======== Information shown
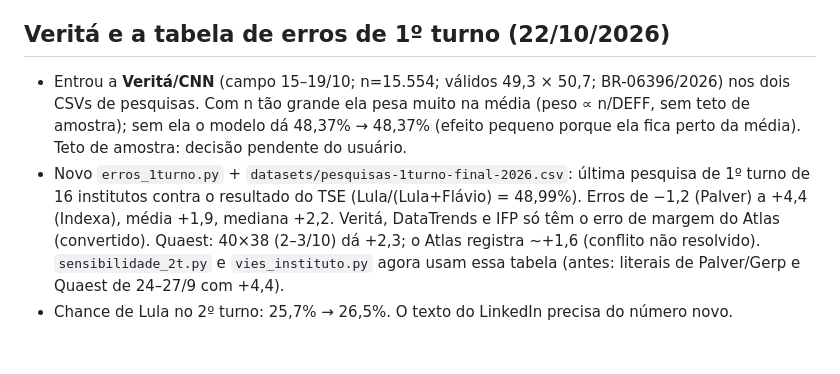
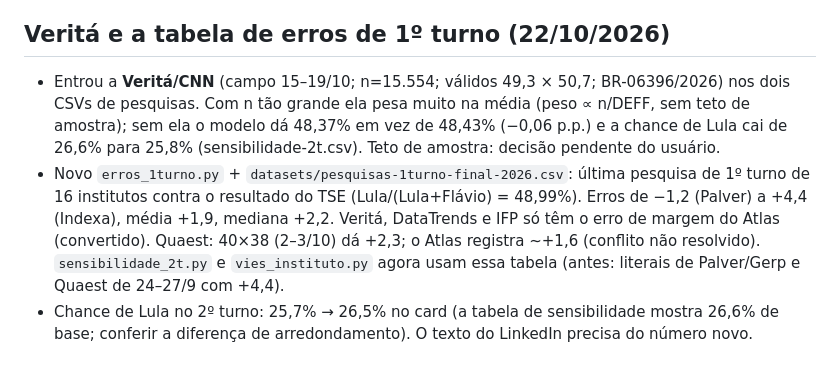
Before and after one commit to mtgr18977/sassamaruEleicoes26, a Markdown page: HANDOFF.md, the part around the change. Drawn GitHub-style.

Commit message:
HANDOFF: efeito da Veritá conforme a sensibilidade
Co-Authored-By: Claude Sonnet 5.5 <noreply@anthropic.com>
Claude-Session: https://claude.ai/code/session_014JZueL7nwmvaw2VxdBEDm2

```diff
--- a/HANDOFF.md
+++ b/HANDOFF.md
@@ -185,6 +185,6 @@ Células vazias no CSV = "não localizei". Quaest sem 2º turno em setembro (exc
 
 
 ## Veritá e a tabela de erros de 1º turno (22/10/2026)
-- Entrou a **Veritá/CNN** (campo 15–19/10; n=15.554; válidos 49,3 × 50,7; BR-06396/2026) nos dois CSVs de pesquisas. Com n tão grande ela pesa muito na média (peso ∝ n/DEFF, sem teto de amostra); sem ela o modelo dá 48,37% → 48,37% (efeito pequeno porque ela fica perto da média). Teto de amostra: decisão pendente do usuário.
+- Entrou a **Veritá/CNN** (campo 15–19/10; n=15.554; válidos 49,3 × 50,7; BR-06396/2026) nos dois CSVs de pesquisas. Com n tão grande ela pesa muito na média (peso ∝ n/DEFF, sem teto de amostra); sem ela o modelo dá 48,37% em vez de 48,43% (−0,06 p.p.) e a chance de Lula cai de 26,6% para 25,8% (sensibilidade-2t.csv). Teto de amostra: decisão pendente do usuário.
 - Novo `erros_1turno.py` + `datasets/pesquisas-1turno-final-2026.csv`: última pesquisa de 1º turno de 16 institutos contra o resultado do TSE (Lula/(Lula+Flávio) = 48,99%). Erros de −1,2 (Palver) a +4,4 (Indexa), média +1,9, mediana +2,2. Veritá, DataTrends e IFP só têm o erro de margem do Atlas (convertido). Quaest: 40×38 (2–3/10) dá +2,3; o Atlas registra ~+1,6 (conflito não resolvido). `sensibilidade_2t.py` e `vies_instituto.py` agora usam essa tabela (antes: literais de Palver/Gerp e Quaest de 24–27/9 com +4,4).
-- Chance de Lula no 2º turno: 25,7% → 26,5%. O texto do LinkedIn precisa do número novo.
+- Chance de Lula no 2º turno: 25,7% → 26,5% no card (a tabela de sensibilidade mostra 26,6% de base; conferir a diferença de arredondamento). O texto do LinkedIn precisa do número novo.
```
================
■ **Task to carry out**
Output every entry above exactly, minus the pictures.

■ **Finished task**
Before and after one commit to mtgr18977/sassamaruEleicoes26, a Markdown page: HANDOFF.md, the part around the change. Drawn GitHub-style.

Commit message:
HANDOFF: efeito da Veritá conforme a sensibilidade
Co-Authored-By: Claude Sonnet 5.5 <noreply@anthropic.com>
Claude-Session: https://claude.ai/code/session_014JZueL7nwmvaw2VxdBEDm2

```diff
--- a/HANDOFF.md
+++ b/HANDOFF.md
@@ -185,6 +185,6 @@ Células vazias no CSV = "não localizei". Quaest sem 2º turno em setembro (exc
 
 
 ## Veritá e a tabela de erros de 1º turno (22/10/2026)
-- Entrou a **Veritá/CNN** (campo 15–19/10; n=15.554; válidos 49,3 × 50,7; BR-06396/2026) nos dois CSVs de pesquisas. Com n tão grande ela pesa muito na média (peso ∝ n/DEFF, sem teto de amostra); sem ela o modelo dá 48,37% → 48,37% (efeito pequeno porque ela fica perto da média). Teto de amostra: decisão pendente do usuário.
+- Entrou a **Veritá/CNN** (campo 15–19/10; n=15.554; válidos 49,3 × 50,7; BR-06396/2026) nos dois CSVs de pesquisas. Com n tão grande ela pesa muito na média (peso ∝ n/DEFF, sem teto de amostra); sem ela o modelo dá 48,37% em vez de 48,43% (−0,06 p.p.) e a chance de Lula cai de 26,6% para 25,8% (sensibilidade-2t.csv). Teto de amostra: decisão pendente do usuário.
 - Novo `erros_1turno.py` + `datasets/pesquisas-1turno-final-2026.csv`: última pesquisa de 1º turno de 16 institutos contra o resultado do TSE (Lula/(Lula+Flávio) = 48,99%). Erros de −1,2 (Palver) a +4,4 (Indexa), média +1,9, mediana +2,2. Veritá, DataTrends e IFP só têm o erro de margem do Atlas (convertido). Quaest: 40×38 (2–3/10) dá +2,3; o Atlas registra ~+1,6 (conflito não resolvido). `sensibilidade_2t.py` e `vies_instituto.py` agora usam essa tabela (antes: literais de Palver/Gerp e Quaest de 24–27/9 com +4,4).
-- Chance de Lula no 2º turno: 25,7% → 26,5%. O texto do LinkedIn precisa do número novo.
+- Chance de Lula no 2º turno: 25,7% → 26,5% no card (a tabela de sensibilidade mostra 26,6% de base; conferir a diferença de arredondamento). O texto do LinkedIn precisa do número novo.
```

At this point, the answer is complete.